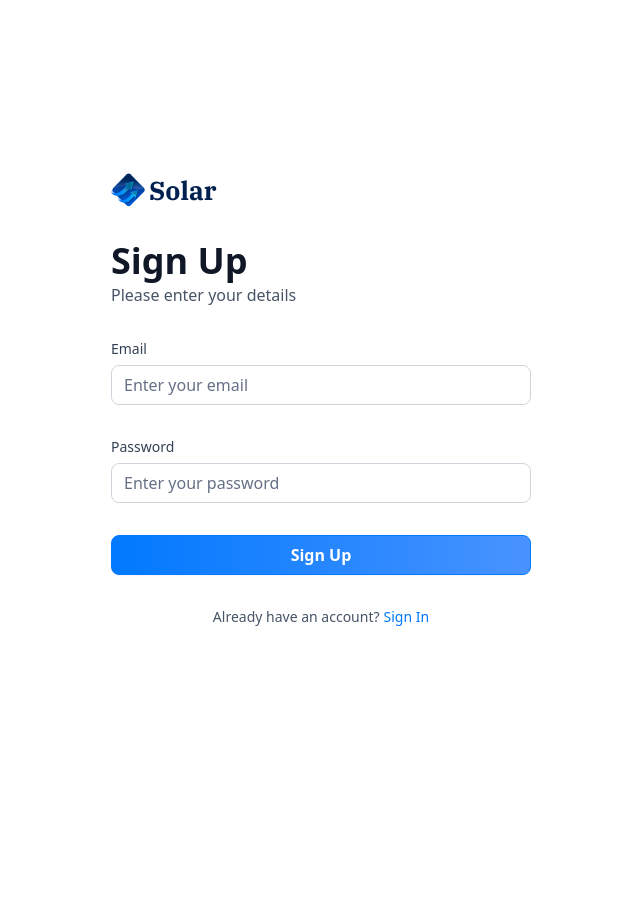
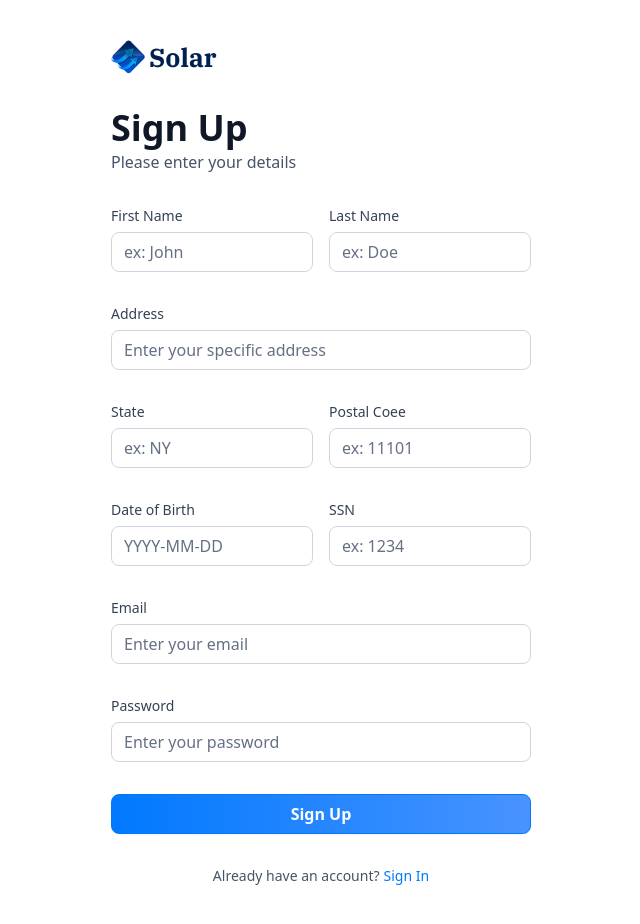
Before and after one commit to wylouuu/Solar-Banking_App, a Next.js app: page /sign-up in a window 1280 px wide. Shown: the whole page, without its empty margins (319-959 px from the left). Before the commit the page ends 800 px from the top, so only its background shows below. Built offline with nearby package versions, Linux system fonts and the light colour scheme.

Commit message:
implement sign-up screen layout

```diff
--- a/components/AuthForm.tsx
+++ b/components/AuthForm.tsx
@@ -15,9 +15,11 @@
 	const [user, setUser] = useState(null);
 	const [isLoading, setIsLoading] = useState(false);
 
+	const formSchema = authFormSchema(type);
+
 	// 1. Define your form.
-	const form = useForm<z.infer<typeof authFormSchema>>({
-		resolver: zodResolver(authFormSchema),
+	const form = useForm<z.infer<typeof formSchema>>({
+		resolver: zodResolver(formSchema),
 		defaultValues: {
 			email: '',
 			password: '',
@@ -25,7 +27,7 @@
 	});
 
 	// 2. Define a submit handler.
-	function onSubmit(values: z.infer<typeof authFormSchema>) {
+	function onSubmit(values: z.infer<typeof formSchema>) {
 		// Do something with the form values.
 		// ✅ This will be type-safe and validated.
 		setIsLoading(true);
@@ -65,6 +67,60 @@
 				<>
 					<Form {...form}>
 						<form onSubmit={form.handleSubmit(onSubmit)} className='space-y-8'>
+							{type === 'sign-up' && (
+								<>
+									<div className='flex gap-4'>
+										<CustomInput
+											control={form.control}
+											name='firstName'
+											label='First Name'
+											placeholder='ex: John'
+										/>
+										<CustomInput
+											control={form.control}
+											name='lastName'
+											label='Last Name'
+											placeholder='ex: Doe'
+										/>
+									</div>
+									<CustomInput
+										control={form.control}
+										name='address1'
+										label='Address'
+										placeholder='Enter your specific address'
+									/>
+									<div className='flex gap-4'>
+										<CustomInput
+											control={form.control}
+											name='state'
+											label='State'
+											placeholder='ex: NY'
+										/>
+										<CustomInput
+											control={form.control}
+											name='postalCode'
+											label='Postal Coee'
+											placeholder='ex: 11101'
+										/>
+									</div>
+
+									<div className='flex gap-4'>
+										<CustomInput
+											control={form.control}
+											name='dateOfBirth'
+											label='Date of Birth'
+											placeholder='YYYY-MM-DD'
+										/>
+										<CustomInput
+											control={form.control}
+											name='ssn'
+											label='SSN'
+											placeholder='ex: 1234'
+										/>
+									</div>
+								</>
+							)}
+
 							<CustomInput
 								control={form.control}
 								name='email'
--- a/components/CustomInput.tsx
+++ b/components/CustomInput.tsx
@@ -9,9 +9,11 @@
 import { Control, FieldPath } from 'react-hook-form';
 import { z } from 'zod';
 
+const formSchema = authFormSchema('sign-up');
+
 interface CustomInputProps {
-	control: Control<z.infer<typeof authFormSchema>>;
-	name: FieldPath<z.infer<typeof authFormSchema>>;
+	control: Control<z.infer<typeof formSchema>>;
+	name: FieldPath<z.infer<typeof formSchema>>;
 	label: string;
 	placeholder: string;
 }
--- a/lib/utils.ts
+++ b/lib/utils.ts
@@ -195,7 +195,19 @@
 	return date > twoDaysAgo ? 'Processing' : 'Success';
 };
 
-export const authFormSchema = z.object({
-	email: z.string().email(),
-	password: z.string().min(8),
-});
+export const authFormSchema = (type: string) =>
+	z.object({
+		//sign up
+		firstName: type === 'sign-in' ? z.string().optional() : z.string().min(3),
+		lastName: type === 'sign-in' ? z.string().optional() : z.string().min(3),
+		address1: type === 'sign-in' ? z.string().optional() : z.string().max(50),
+		state:
+			type === 'sign-in' ? z.string().optional() : z.string().min(1).max(3),
+		postalCode:
+			type === 'sign-in' ? z.string().optional() : z.string().min(3).max(6),
+		dateOfBirth: type === 'sign-in' ? z.string().optional() : z.string().min(3),
+		ssn: type === 'sign-in' ? z.string().optional() : z.string().min(3),
+		//both
+		email: z.string().email(),
+		password: z.string().min(8),
+	});
```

::::

> **EXERCISE GOAL**
Drop the pictures and reproduce the rest of the data above exactly.

> **SOLVED EXERCISE**
Before and after one commit to wylouuu/Solar-Banking_App, a Next.js app: page /sign-up in a window 1280 px wide. Shown: the whole page, without its empty margins (319-959 px from the left). Before the commit the page ends 800 px from the top, so only its background shows below. Built offline with nearby package versions, Linux system fonts and the light colour scheme.

Commit message:
implement sign-up screen layout

```diff
--- a/components/AuthForm.tsx
+++ b/components/AuthForm.tsx
@@ -15,9 +15,11 @@
 	const [user, setUser] = useState(null);
 	const [isLoading, setIsLoading] = useState(false);
 
+	const formSchema = authFormSchema(type);
+
 	// 1. Define your form.
-	const form = useForm<z.infer<typeof authFormSchema>>({
-		resolver: zodResolver(authFormSchema),
+	const form = useForm<z.infer<typeof formSchema>>({
+		resolver: zodResolver(formSchema),
 		defaultValues: {
 			email: '',
 			password: '',
@@ -25,7 +27,7 @@
 	});
 
 	// 2. Define a submit handler.
-	function onSubmit(values: z.infer<typeof authFormSchema>) {
+	function onSubmit(values: z.infer<typeof formSchema>) {
 		// Do something with the form values.
 		// ✅ This will be type-safe and validated.
 		setIsLoading(true);
@@ -65,6 +67,60 @@
 				<>
 					<Form {...form}>
 						<form onSubmit={form.handleSubmit(onSubmit)} className='space-y-8'>
+							{type === 'sign-up' && (
+								<>
+									<div className='flex gap-4'>
+										<CustomInput
+											control={form.control}
+											name='firstName'
+											label='First Name'
+											placeholder='ex: John'
+										/>
+										<CustomInput
+											control={form.control}
+											name='lastName'
+											label='Last Name'
+											placeholder='ex: Doe'
+										/>
+									</div>
+									<CustomInput
+										control={form.control}
+										name='address1'
+										label='Address'
+										placeholder='Enter your specific address'
+									/>
+									<div className='flex gap-4'>
+										<CustomInput
+											control={form.control}
+											name='state'
+											label='State'
+											placeholder='ex: NY'
+										/>
+										<CustomInput
+											control={form.control}
+											name='postalCode'
+											label='Postal Coee'
+											placeholder='ex: 11101'
+										/>
+									</div>
+
+									<div className='flex gap-4'>
+										<CustomInput
+											control={form.control}
+											name='dateOfBirth'
+											label='Date of Birth'
+											placeholder='YYYY-MM-DD'
+										/>
+										<CustomInput
+											control={form.control}
+											name='ssn'
+											label='SSN'
+											placeholder='ex: 1234'
+										/>
+									</div>
+								</>
+							)}
+
 							<CustomInput
 								control={form.control}
 								name='email'
--- a/components/CustomInput.tsx
+++ b/components/CustomInput.tsx
@@ -9,9 +9,11 @@
 import { Control, FieldPath } from 'react-hook-form';
 import { z } from 'zod';
 
+const formSchema = authFormSchema('sign-up');
+
 interface CustomInputProps {
-	control: Control<z.infer<typeof authFormSchema>>;
-	name: FieldPath<z.infer<typeof authFormSchema>>;
+	control: Control<z.infer<typeof formSchema>>;
+	name: FieldPath<z.infer<typeof formSchema>>;
 	label: string;
 	placeholder: string;
 }
--- a/lib/utils.ts
+++ b/lib/utils.ts
@@ -195,7 +195,19 @@
 	return date > twoDaysAgo ? 'Processing' : 'Success';
 };
 
-export const authFormSchema = z.object({
-	email: z.string().email(),
-	password: z.string().min(8),
-});
+export const authFormSchema = (type: string) =>
+	z.object({
+		//sign up
+		firstName: type === 'sign-in' ? z.string().optional() : z.string().min(3),
+		lastName: type === 'sign-in' ? z.string().optional() : z.string().min(3),
+		address1: type === 'sign-in' ? z.string().optional() : z.string().max(50),
+		state:
+			type === 'sign-in' ? z.string().optional() : z.string().min(1).max(3),
+		postalCode:
+			type === 'sign-in' ? z.string().optional() : z.string().min(3).max(6),
+		dateOfBirth: type === 'sign-in' ? z.string().optional() : z.string().min(3),
+		ssn: type === 'sign-in' ? z.string().optional() : z.string().min(3),
+		//both
+		email: z.string().email(),
+		password: z.string().min(8),
+	});
```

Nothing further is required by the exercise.